(Stored data)
■ ■ ■ ■ ■

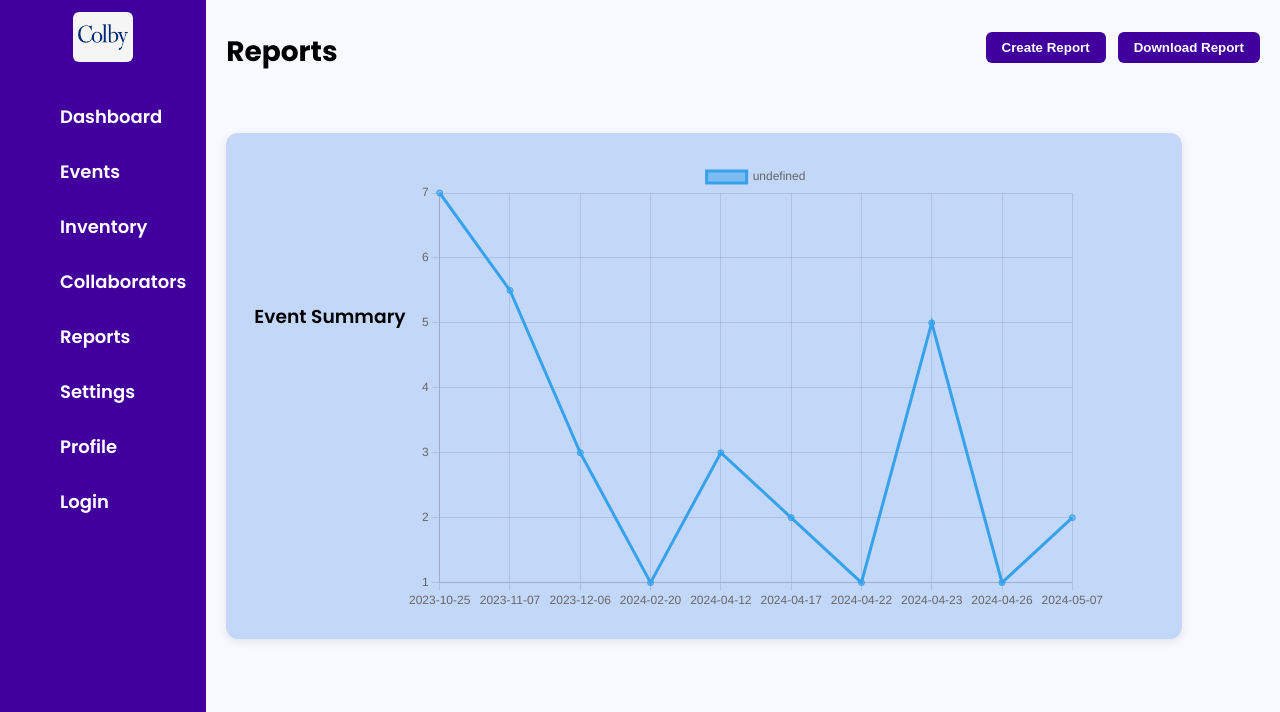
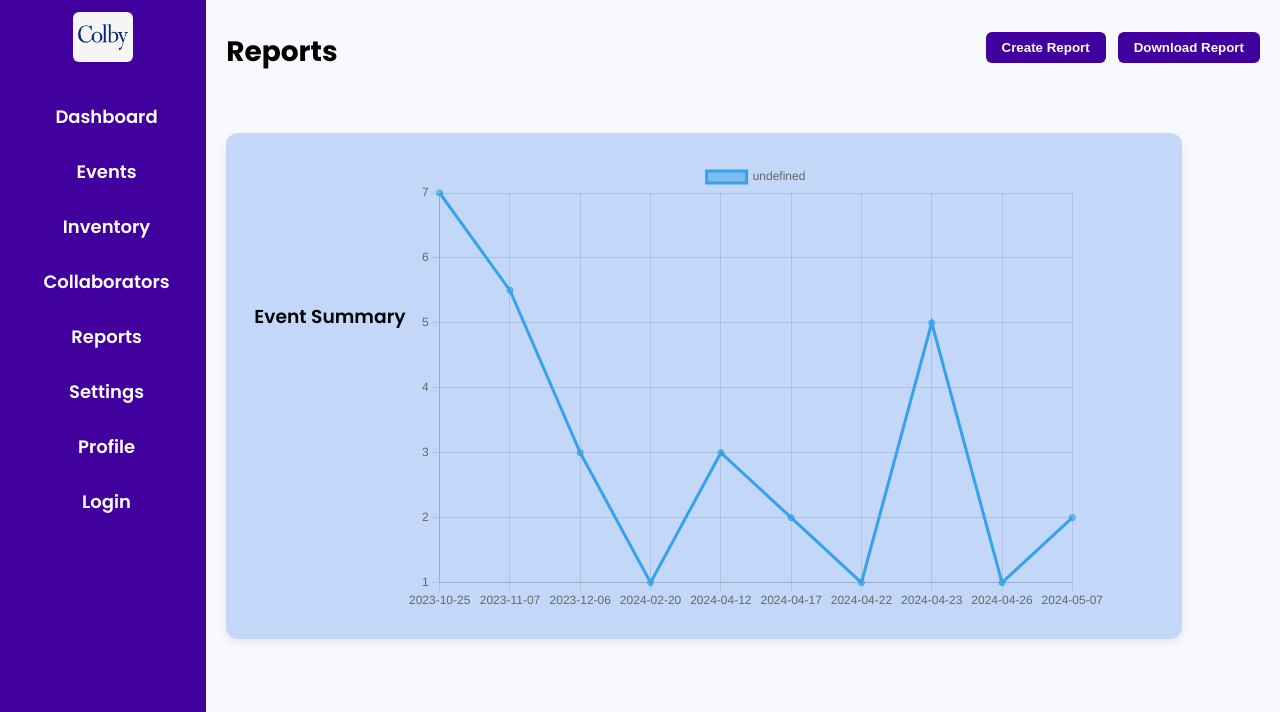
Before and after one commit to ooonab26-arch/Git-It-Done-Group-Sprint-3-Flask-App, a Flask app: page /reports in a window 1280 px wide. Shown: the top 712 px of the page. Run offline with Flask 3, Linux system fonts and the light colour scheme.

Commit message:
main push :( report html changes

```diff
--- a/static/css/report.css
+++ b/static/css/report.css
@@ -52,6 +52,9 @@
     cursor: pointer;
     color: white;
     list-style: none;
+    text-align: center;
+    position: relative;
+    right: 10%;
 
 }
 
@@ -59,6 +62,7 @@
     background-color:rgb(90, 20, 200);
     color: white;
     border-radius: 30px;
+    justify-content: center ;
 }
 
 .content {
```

■ ■ ■ ■ ■

→ Task goal: Please repeat the lines above exactly, beginning with the line that contains "main push :( report html changes" and ending with the final one.

→ Exercise output:
main push :( report html changes

```diff
--- a/static/css/report.css
+++ b/static/css/report.css
@@ -52,6 +52,9 @@
     cursor: pointer;
     color: white;
     list-style: none;
+    text-align: center;
+    position: relative;
+    right: 10%;
 
 }
 
@@ -59,6 +62,7 @@
     background-color:rgb(90, 20, 200);
     color: white;
     border-radius: 30px;
+    justify-content: center ;
 }
 
 .content {
```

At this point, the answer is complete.